Aging and the age-related loss of homeostasis were quantified via the integration of blood markers, and the effects of diet used the geometric framework for nutrition apple to macronutrient and 19 micronutrient subclasses. A series of 8 models explored the different nutritional predictors, and the researchers adjusted for factors such as sex, smoking status, age, physical activity levels, income, education level, and a number of comorbidities.
According to the researchers, 4 broad patterns were observed: 1. Optimum level of nutrient intake was dependent on the aging metric use. Increased protein intake improved some aging parameters while increased carbohydrate intake improved others. 2. Intermediate levels of nutrients performed well for many outcomes. 3. A broad tolerance for nutrient intake was observed that does not deviate too much from homeostatic plateaus. 4. The optimum level of one nutrient often depends on levels of another, and the researchers suggest that a simpler analytical approach would not be able to capture such associations.

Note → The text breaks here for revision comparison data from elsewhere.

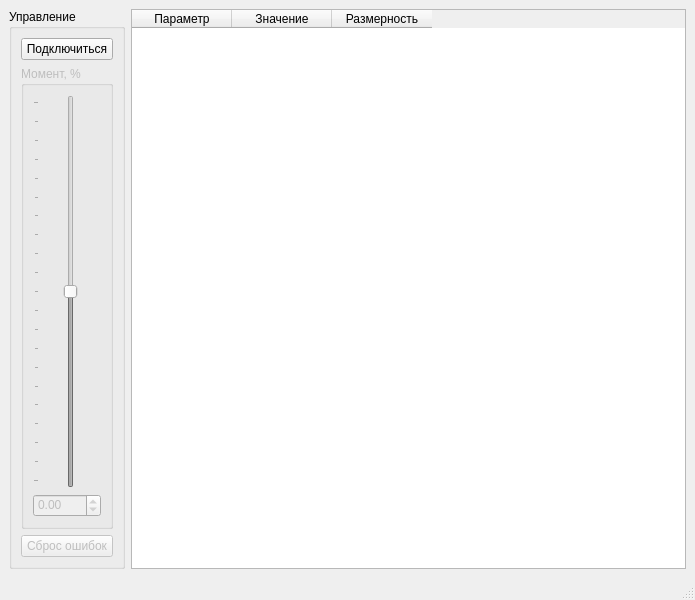
hochu-leto/EVIS, file VMU_monitor.ui: the form before one commit.
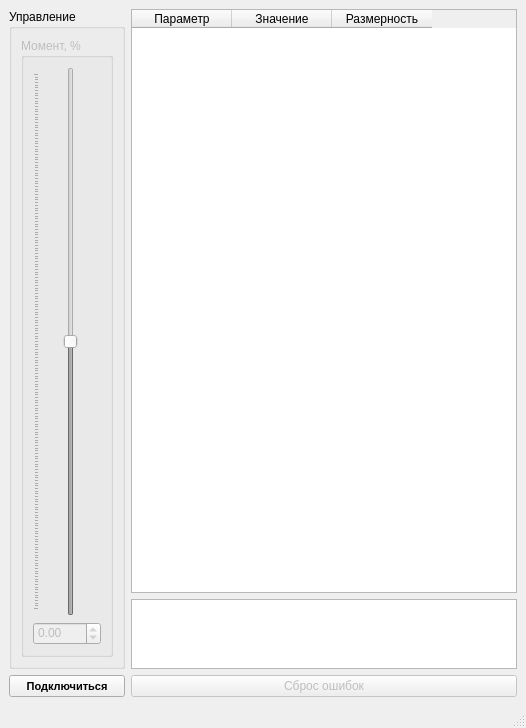
The form after the commit.

What changed in the file:
```diff
--- a/VMU_monitor.ui
+++ b/VMU_monitor.ui
@@ -6,8 +6,8 @@
    <rect>
     <x>0</x>
     <y>0</y>
-    <width>695</width>
-    <height>600</height>
+    <width>526</width>
+    <height>728</height>
    </rect>
   </property>
   <property name="sizePolicy">
@@ -26,21 +26,84 @@
    <set>QMainWindow::AnimatedDocks</set>
   </property>
   <widget class="QWidget" name="centralwidget">
-   <layout class="QHBoxLayout" name="horizontalLayout" stretch="1,5">
-    <item>
+   <layout class="QGridLayout" name="gridLayout_2" rowstretch="10,1,0" columnstretch="1,6">
+    <item row="1" column="1">
+     <widget class="QTextBrowser" name="textBrowser"/>
+    </item>
+    <item row="0" column="1">
+     <widget class="QTableWidget" name="vmu_param_table">
+      <column>
+       <property name="text">
+        <string>Параметр</string>
+       </property>
+      </column>
+      <column>
+       <property name="text">
+        <string>Значение</string>
+       </property>
+      </column>
+      <column>
+       <property name="text">
+        <string>Размерность</string>
+       </property>
+      </column>
+     </widget>
+    </item>
+    <item row="2" column="1">
+     <widget class="QPushButton" name="reset_faults">
+      <property name="enabled">
+       <bool>false</bool>
+      </property>
+      <property name="text">
+       <string>Сброс ошибок</string>
+      </property>
+     </widget>
+    </item>
+    <item row="2" column="0">
+     <widget class="QPushButton" name="connect_btn">
+      <property name="sizePolicy">
+       <sizepolicy hsizetype="Minimum" vsizetype="Minimum">
+        <horstretch>0</horstretch>
+        <verstretch>0</verstretch>
+       </sizepolicy>
+      </property>
+      <property name="minimumSize">
+       <size>
+        <width>0</width>
+        <height>0</height>
+       </size>
+      </property>
+      <property name="baseSize">
+       <size>
+        <width>0</width>
+        <height>0</height>
+       </size>
+      </property>
+      <property name="font">
+       <font>
+        <pointsize>8</pointsize>
+        <weight>75</weight>
+        <bold>true</bold>
+       </font>
+      </property>
+      <property name="text">
+       <string>Подключиться</string>
+      </property>
+     </widget>
+    </item>
+    <item row="0" column="0" rowspan="2">
      <widget class="QGroupBox" name="groupBox">
+      <property name="minimumSize">
+       <size>
+        <width>0</width>
+        <height>480</height>
+       </size>
+      </property>
       <property name="title">
        <string>Управление </string>
       </property>
-      <layout class="QVBoxLayout" name="verticalLayout" stretch="2,5,2">
-       <item>
-        <widget class="QPushButton" name="connect_btn">
-         <property name="text">
-          <string>Подключиться</string>
-         </property>
-        </widget>
-       </item>
-       <item>
+      <layout class="QGridLayout" name="gridLayout">
+       <item row="1" column="0">
         <widget class="QGroupBox" name="power_box">
          <property name="enabled">
           <bool>false</bool>
@@ -102,38 +165,9 @@
          </layout>
         </widget>
        </item>
-       <item>
-        <widget class="QPushButton" name="reset_faults">
-         <property name="enabled">
-          <bool>false</bool>
-         </property>
-         <property name="text">
-          <string>Сброс ошибок</string>
-         </property>
-        </widget>
-       </item>
       </layout>
      </widget>
     </item>
-    <item>
-     <widget class="QTableWidget" name="vmu_param_table">
-      <column>
-       <property name="text">
-        <string>Параметр</string>
-       </property>
-      </column>
-      <column>
-       <property name="text">
-        <string>Значение</string>
-       </property>
-      </column>
-      <column>
-       <property name="text">
-        <string>Размерность</string>
-       </property>
-      </column>
-     </widget>
-    </item>
    </layout>
   </widget>
   <widget class="QMenuBar" name="menubar">
```
Left out of the diff: 12 changed lines with no effect on the pictures.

“These results are not experimental and will need to be validated in other contexts. Specific findings, such as the salience of the combination of vitamin E and vitamin C, may well not replicate in other studies. But the qualitative finding that there are no simple answers to optimal nutrition is likely to hold up: it was evident in nearly all our analyses, from a wide variety of approaches, and is consistent with evolutionary principles and much previous work,” said Cohen.
Additionally, the researchers also developed an interactive tool that allows the users to explore how different combinations of 19 micronutrient variables affect the different aspects of aging such as oxygen transport dysregulation, liver/kidney function dysregulation, immune system dysregulation, lipid dysregulation, global physiological dysregulation, micronutrient dysregulation, phenotypic age, and Klemera-Doubal biological age. There is an emphasis on the effects of 3-way interaction between micronutrients, and visualized outcomes are composite health measures based on common biomarkers.
As with anything you read on the internet, this article should not be construed as medical advice; please talk to your doctor or primary care provider before changing your wellness routine. This article is not intended to provide medical diagnosis, advice, treatment, or endorsement.